Determination of chlorophyll a concentrations and phytoplankton primary production in New England estuarine waters using ocean color remote sensing from low-flying aircraft
The response of coastal systems to the addition of nutrients (especially nitrogen) is generally to stimulate phytoplankton biomass, measured using the concentration of chlorophyll a as a surrogate. However, the concentration and distribution of chlorophyll in the aquatic environment is variable in space and time. Historically, random to systematic design strategies have collected samples from specific locations in space (i.e. a point measurement). These strategies also are limited in sampling intra-annual, seasonal, and episodic events. Therefore, in order to sample on all time scales of interest over large geographic areas, a large number of point measurements and resources are required. ^ With their ability to provide extensive spatial and temporal coverage from watershed to global scales, satellites and aircraft are ideally suited to provide cost-effective temporal and spatial coverage to estimate chlorophyll concentrations. Previous research has shown that chlorophyll a concentrations in coastal and ocean surface waters could be estimated from aircraft- and space-based based sensors from the “color” of surface waters. The “color” of surface waters has been found to be principally dependent on water column optical properties. The concentration of colored dissolved organic matter (CDOM) is a primary factor affecting the absorption of incident sunlight in coastal and estuarine waters.

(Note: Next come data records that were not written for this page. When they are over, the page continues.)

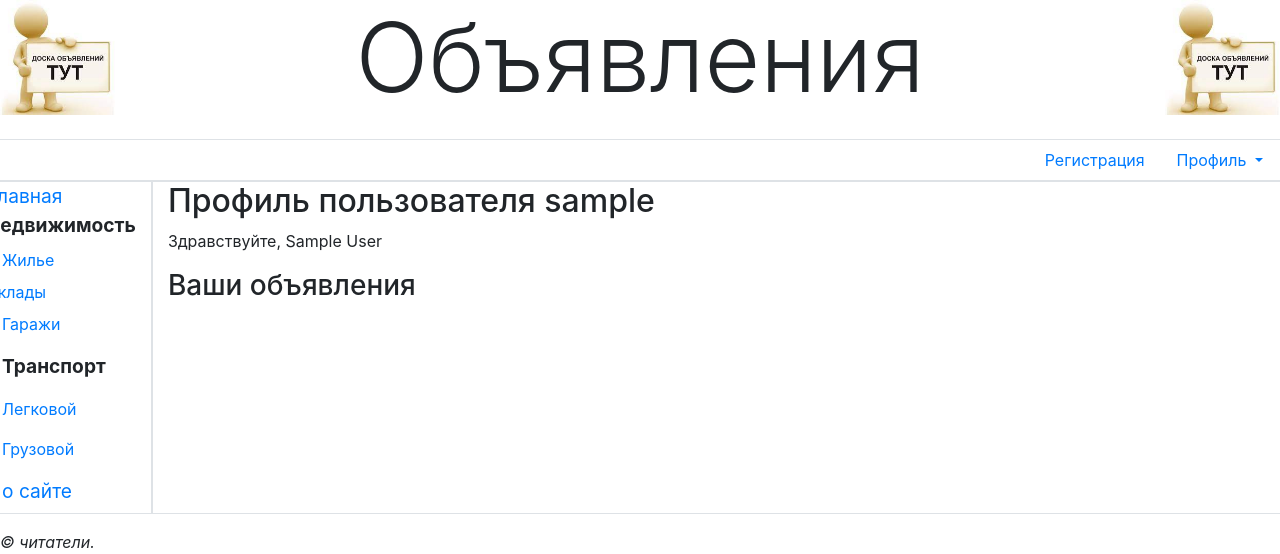
After one commit to BabintsevVO/BB_Dronov, a Django app: page /accounts/profile/ in a window 1280 px wide. The commit adds this page. Shown: the top 554 px of the page. Run offline with Django 4.2, Linux system fonts and the light colour scheme; the visitor is signed in with stand-in values (Sample User, id 1); some libraries are stand-ins or nearby versions.

Commit message:
add profile and logout

```diff
--- a/bboard/main/templates/layout/basic.html
+++ b/bboard/main/templates/layout/basic.html
@@ -28,11 +28,11 @@
                href="#" role="button" aria-haspopup="true"
                aria-expanded="false"> Пpoфиль </a>
                 <div class="dropdown-menu">
-                    <a class="dropdown-item" href="#">Moи объявления </a>
+                    <a class="dropdown-item" href="{% url 'main:profile' %}">Moи объявления </a>
                     <a class="dropdown-item" href="#">Изменить личные данные </a>
                     <a class="dropdown-item" href="#">Изменить пароль </a>
                     <div class="dropdown-divider"></div>
-                    <a class="dropdown-item" href="#">Выйти</a>
+                    <a class="dropdown-item" href="{% url 'main:logout' %}">Выйти</a>
                     <div class="dropdown-divider"></div>
                     <a class="dropdown-item" href="#">Удалить</a>
                 </div>
--- a/bboard/main/templates/main/login.html
+++ b/bboard/main/templates/main/login.html
@@ -7,7 +7,7 @@
 <h2>Вход</h2>
 {% if user.is_authenticated %}
 <p>вы уже выполнили вход</p>
-{% elif %}
+{% else %}
 <form method="post" >
     {% csrf_token %}
     {% bootstrap_form form layout='horizontal' %}
--- /dev/null
+++ b/bboard/main/templates/main/profile.html
@@ -0,0 +1,13 @@
+{% extends "layout/basic.html" %}
+
+{% block title %} Профиль пользователя {% endblock %}
+
+{% block content %}
+<h2>Профиль пользователя {{ user.username }}</h2>
+{% if user.first_name and user.last_name %}
+<p>Здравствуйте, {{ user.first_name }} {{ user.last_name }}</p>
+{% else %}
+<p>Здравствуйте!</p>
+{% endif %}
+<h3>Ваши объявления</h3>
+{% endblock %}
--- a/bboard/main/urls.py
+++ b/bboard/main/urls.py
@@ -1,9 +1,11 @@
 from django.urls import path
-from .views import index, other_page, BBLoginView
+from .views import index, other_page, BBLoginView, profile, BBLogoutView
 
 app_name = 'main'
 urlpatterns = [
     path('<str:page>/', other_page, name='other'),
     path('accounts/login/', BBLoginView.as_view(), name='login'),
+    path('accounts/profile/', profile, name='profile'),
+    path('accounts/logout/', BBLogoutView.as_view(), name='logout'),
     path('', index, name='index'),
 ]
--- a/bboard/main/views.py
+++ b/bboard/main/views.py
@@ -2,7 +2,9 @@ from django.shortcuts import render
 from django.http import HttpResponse, Http404
 from django.template import TemplateDoesNotExist
 from django.template.loader import get_template
-from django.contrib.auth.views import LoginView
+from django.contrib.auth.views import LoginView, LogoutView
+from django.contrib.auth.decorators import login_required
+from django.contrib.auth.mixins import LoginRequiredMixin
 
 
 def index(request):
@@ -19,3 +21,12 @@ def other_page(request, page):
 
 class BBLoginView(LoginView):
     template_name = 'main/login.html'
+
+
+class BBLogoutView(LoginRequiredMixin, LogoutView):
+    template_name = 'main/logout.html'
+
+
+@login_required()
+def profile(request):
+    return render(request, 'main/profile.html')
```
Also changed, not shown: bboard/main/templates/main/logout.html (added, +8 -0 lines), 1 other file.
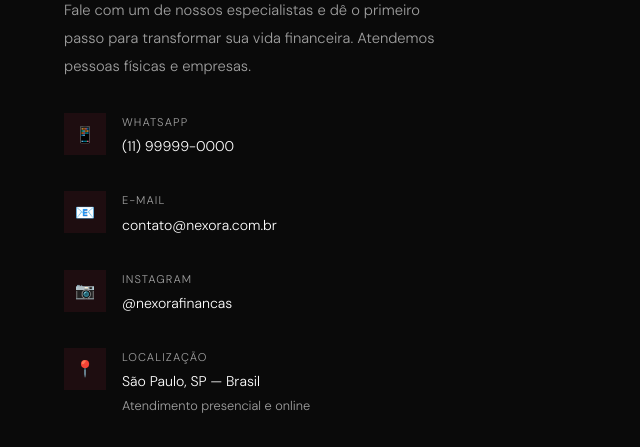
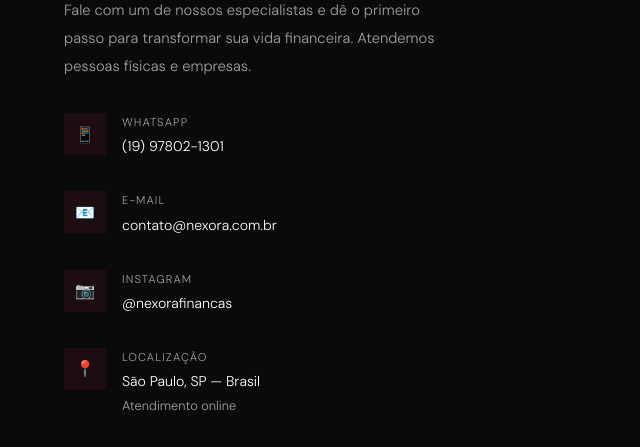
Before and after one commit to thyerisDev/Nexora-Original, a website: page index.html in a window 1280 px wide. Shown: the part 8719-9166 px from the top of the page, 0-640 px from the left. Drawn offline with nearby package versions, Linux system fonts and the light colour scheme.

Commit message:
index atualizado

```diff
--- a/index.html
+++ b/index.html
@@ -733,7 +733,7 @@
           <div class="cm-icon">📱</div>
           <div>
             <div class="cm-label">WhatsApp</div>
-            <div class="cm-value">(11) 99999-0000</div>
+            <div class="cm-value">(19) 97802-1301</div>
           </div>
         </div>
 
@@ -757,7 +757,7 @@
           <div class="cm-icon">📍</div>
           <div>
             <div class="cm-label">Localização</div>
-            <div class="cm-value">São Paulo, SP — Brasil<br><span style="color:var(--muted);font-size:0.8rem">Atendimento presencial e online</span></div>
+            <div class="cm-value">São Paulo, SP — Brasil<br><span style="color:var(--muted);font-size:0.8rem">Atendimento online</span></div>
           </div>
         </div>
 
```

In Chapter I, the temporal and spatial variability of CDOM absorption is characterized over an annual cycle in Narragansett Bay and Block Island Sound (Rhode Island). Results suggested that the magnitude of CDOM absorption is related to the seasonal input of freshwater from surrounding watersheds, the salinity regime of the bay, and new CDOM production from in situ biologic activity. ^ In Chapter II, the chlorophyll concentrations predicted by several ocean color models were compared with field measurements concurrent with aircraft overflights to identify an algorithm which accurately modeled chlorophyll concentrations in Narragansett Bay. Results indicated that the SeaWiFS OC4v4 ocean color model had the best performance based on statistical and graphic criteria. ^ In Chapter III, the magnitude and distribution of daily net phytoplankton primary production for Narragansett Bay were estimated by applying the Chesapeake Bay Production Model-1 (CBPM-1) to aircraft derived chlorophyll a and sea surface temperature data. ^
Biology, Oceanography|Remote Sensing
Darryl Joel Keith,
"Determination of chlorophyll a concentrations and phytoplankton primary production in New England estuarine waters using ocean color remote sensing from low-flying aircraft"
Dissertations and Master's Theses (Campus Access).